In the News
TIMMONSVILLE, S.C. — U.S. Rep. Tom Rice was back in his district Friday to find out what matters most to farmers and others in the agricultural business.
Rice made stops in Nichols, Dillon, Bennettsville, Florence and Timmonsville. He said the concerns he heard on every stop were basically the same.
“Our farmers and producers are concerned about crop insurance and Section 179, which is the depreciation provision,” Rice said.
Section 179 of the federal tax code allows a taxpayer to elect to deduct the cost of certain types of property on their income taxes as an expense, rather than requiring the cost of the property to be capitalized and depreciated.
Rice said the concern amongst farmers involves the depreciation provision, which allows them to write off the cost of equipment.
“Agriculture is very capital intensive. You have to spend a lot up from for a little return,” Rice said. “It’s important that our producers recover their investment in a timely manner in order to stay in business.”
Rice said he tries to visit each county in his district at least once a quarter, but Friday’s visit was all about agriculture. In an effort to make Pee Dee farmers’ concerns known in Washington, Rice brought a special guest on the visit: Congressman Mike Conaway, R-Texas, a member of the House Committee on Agriculture.
“The purpose of this tour is to get one of the decision-makers from Washington — one who is going to be the next chairman of the House Agriculture Committee — here to see and hear firsthand what our farmers have to deal with so we can better serve their needs,” Rice said.
“I feel like maybe this district has not had quite enough attention in recent years, and we’re trying to make sure Washington is aware of the issues we face here every day,” he said. “We need to do what we can to make this industry efficient and preserve our agricultural assets, and I think the best thing Washington can do is stay out of the way. We need a stable agricultural industry. It’s a matter of national security.”
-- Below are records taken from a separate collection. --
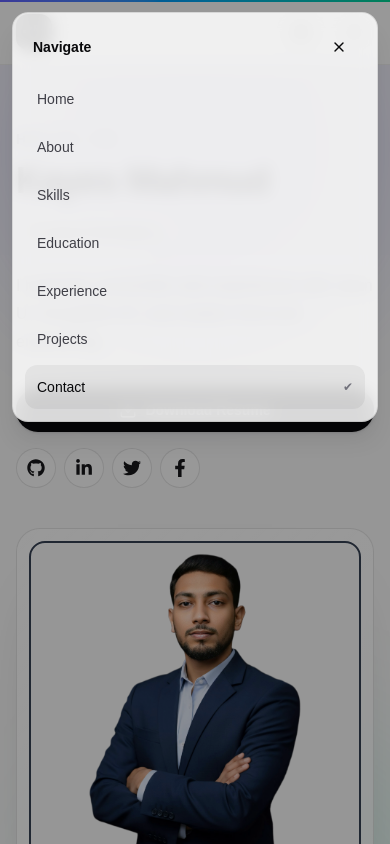
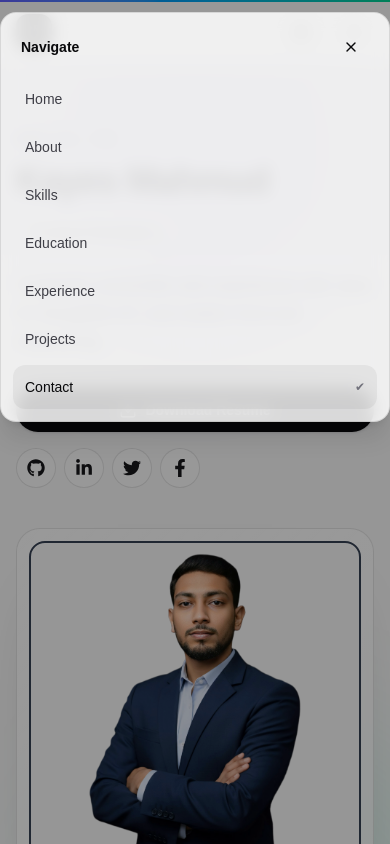
Before and after one commit to kayesmahmud30/Portfolio, a Next.js app: page / in a window 390 px wide. Both pictures are taken after a click on the button 354 px from the left and 32 px from the top of the page. Shown: the top 844 px of the page. Built offline with nearby package versions, Linux system fonts and the light colour scheme.

Commit message:
Added some new code for fixing position of Nav Links in the menu in the responsive

```diff
--- a/src/components/Navbar.jsx
+++ b/src/components/Navbar.jsx
@@ -118,7 +118,7 @@ export default function Navbar() {
               animate={{ y: 0, opacity: 1, filter: "blur(0px)" }}
               exit={{ y: -14, opacity: 0, filter: "blur(10px)" }}
               transition={{ duration: 0.25 }}
-              className="absolute left-3 right-3 top-3 rounded-2xl border border-black/10 bg-white/85 p-3 shadow-xl backdrop-blur dark:border-white/10 dark:bg-zinc-950/70"
+              className="sticky left-3 right-3 top-3 rounded-2xl border border-black/10 bg-white/85 p-3 shadow-xl backdrop-blur dark:border-white/10 dark:bg-zinc-950/70"
             >
               <div className="flex items-center justify-between px-2 py-1">
                 <div className="text-sm font-semibold text-zinc-950 dark:text-zinc-50">Navigate</div>
```
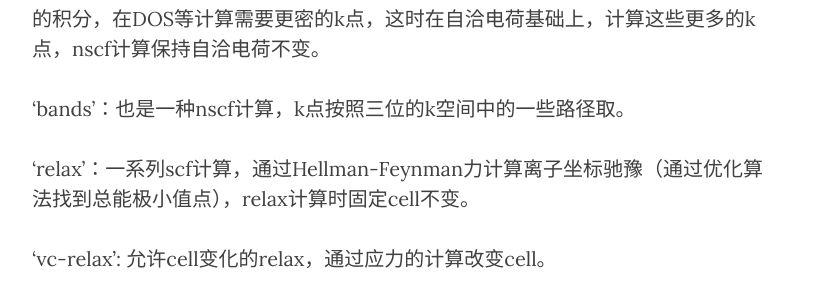
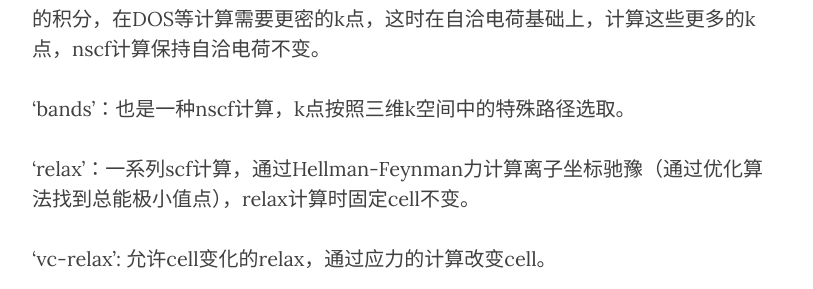
Before and after one commit to yyyu200/DFTbook, a Jekyll site: the page built from _posts/2019-04-01-HandsOn.md, in a window 1280 px wide and 900 px high, scrolled down 4195 px. Shown: the part 164-453 px from the top of the window, without its empty margins (233-1046 px from the left). Built offline with Jekyll 4.4.1, drawn with Linux system fonts in a browser that asks for light colours; nearby versions of some CDN libraries; formulas are drawn with MathJax 3; comment, search, counter and statistics services are not loaded.

Commit message:
modify at20190718-14:06:19-aliyun

```diff
--- a/_posts/2019-04-01-HandsOn.md
+++ b/_posts/2019-04-01-HandsOn.md
@@ -96,7 +96,7 @@ pw.x处理的计算包括以下7种类型，在输入文件中用`calculation`
 
 'nscf'：非自洽计算，scf计算常在k空间的网格上进行，网格要足够密以完成k空间上的积分，在DOS等计算需要更密的k点，这时在自洽电荷基础上，计算这些更多的k点，nscf计算保持自洽电荷不变。
 
-'bands'：也是一种nscf计算，k点按照三位的k空间中的一些路径取。
+'bands'：也是一种nscf计算，k点按照三维k空间中的特殊路径选取。
 
 'relax'：一系列scf计算，通过Hellman-Feynman力计算离子坐标驰豫（通过优化算法找到总能极小值点），relax计算时固定cell不变。
 
```
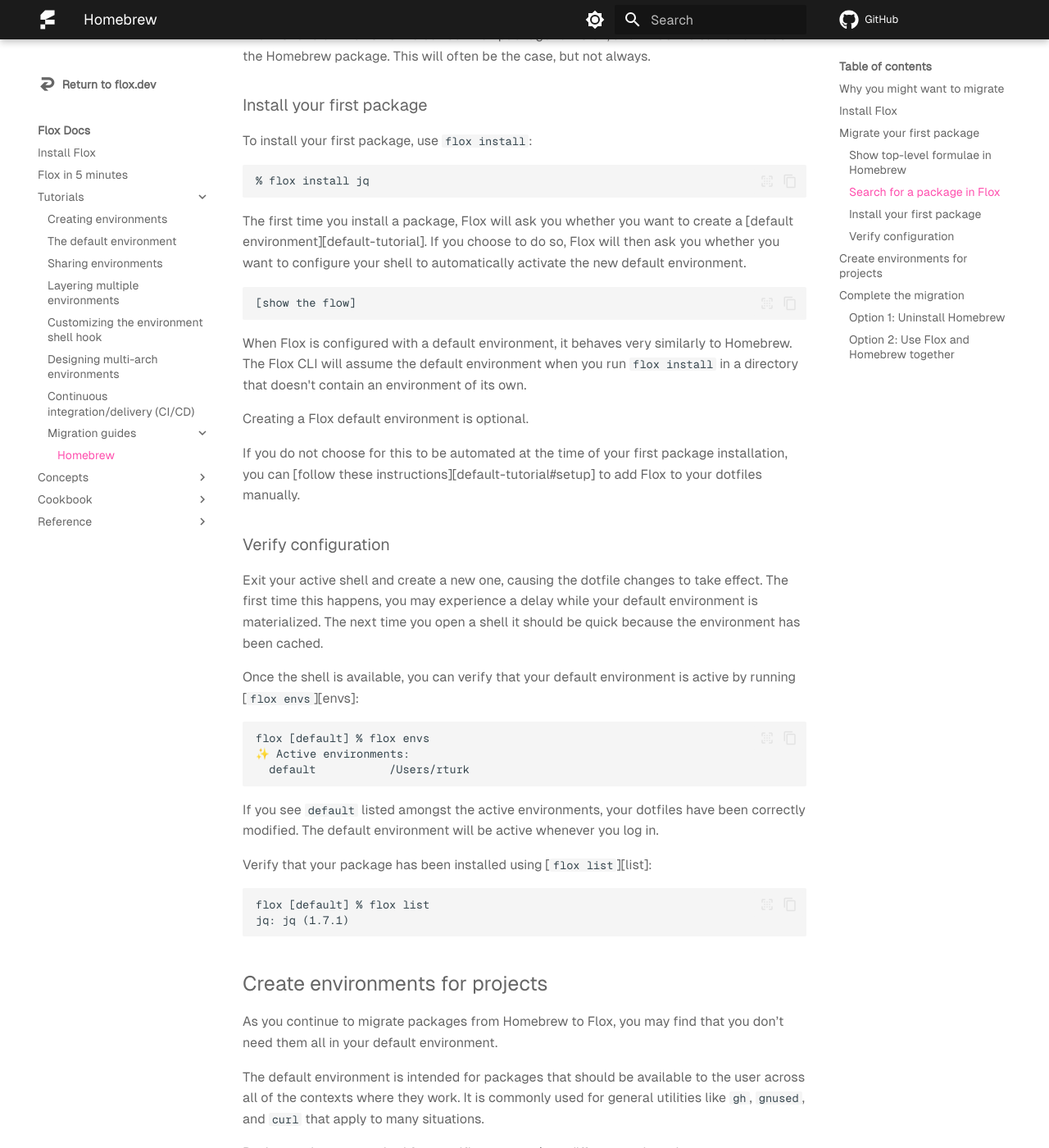
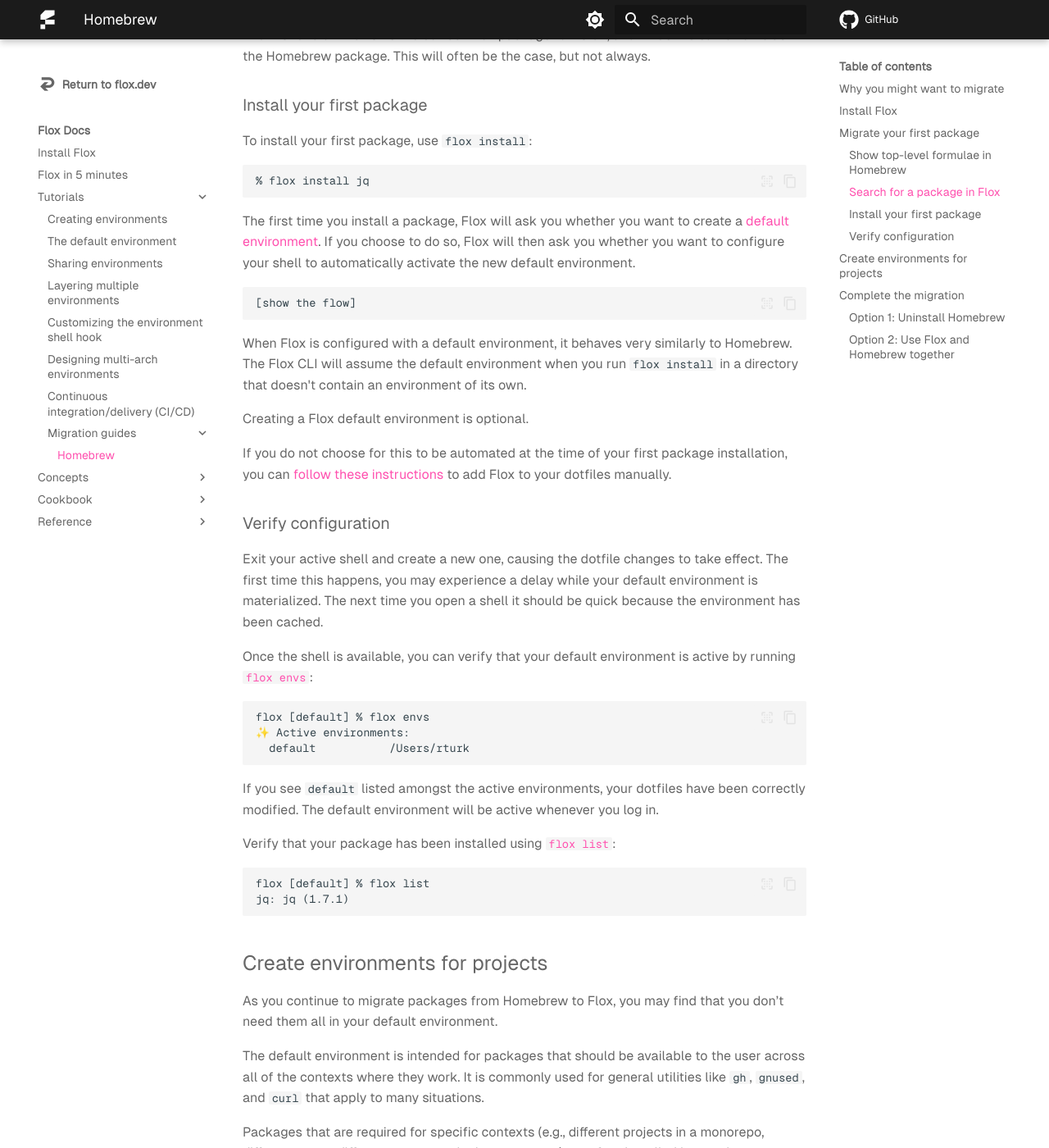
Before and after one commit to flox/floxdocs, an MkDocs documentation site: the page built from docs/tutorials/migrations/homebrew.md, in a window 1280 px wide and 1400 px high, scrolled down 2457 px. Shown: the whole window at 82% size. Built offline with MkDocs 1.6.1 and Material for MkDocs 9.7.7, drawn with Linux system fonts in a browser that asks for light colours; plug-ins that fetch from the network failed and are left out; comment, search, counter and statistics services are not loaded.

Commit message:
more linkwork
Signed-off-by: Ross Turk <ross@flox.dev>

````diff
--- a/docs/tutorials/migrations/homebrew.md
+++ b/docs/tutorials/migrations/homebrew.md
@@ -92,7 +92,7 @@
 % flox install jq
 ```
 
-The first time you install a package, Flox will ask you whether you want to create a [default environment][default-tutorial]. If you choose to do so, Flox will then ask you whether you want to configure your shell to automatically activate the new default environment.
+The first time you install a package, Flox will ask you whether you want to create a [default environment][default_tutorial]. If you choose to do so, Flox will then ask you whether you want to configure your shell to automatically activate the new default environment.
 
 ```
 [show the flow]
@@ -102,7 +102,7 @@
 
 Creating a Flox default environment is optional.
 
-If you do not choose for this to be automated at the time of your first package installation, you can [follow these instructions][default-tutorial#setup] to add Flox to your dotfiles manually.
+If you do not choose for this to be automated at the time of your first package installation, you can [follow these instructions][default_tutorial_setup] to add Flox to your dotfiles manually.
 
 ### Verify configuration
 Exit your active shell and create a new one, causing the dotfile changes to take effect. The first time this happens, you may experience a delay while your default environment is materialized. The next time you open a shell it should be quick because the environment has been cached.
````
Also changed, not shown: other parts of docs/tutorials/migrations/homebrew.md (+3 -0 lines).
Conaway agreed and said the farmers of the Pee Dee are much like the farmers and producers in his district in Texas.
“At every stop, we’ve had questions about Section 179 and people asking about the provision extenders. Unfortunately I haven’t had a good answer for them, because the chairman hasn’t announced the schedule yet,” he said. “But I hear what they are saying, and I understand. Folks who rely on it are concerned. They’re concerned in my district, too. I think the best thing we can do is help make sure the industry remains a viable one. We need to remove the barriers and let these producers make a living.”
BY Traci Bridges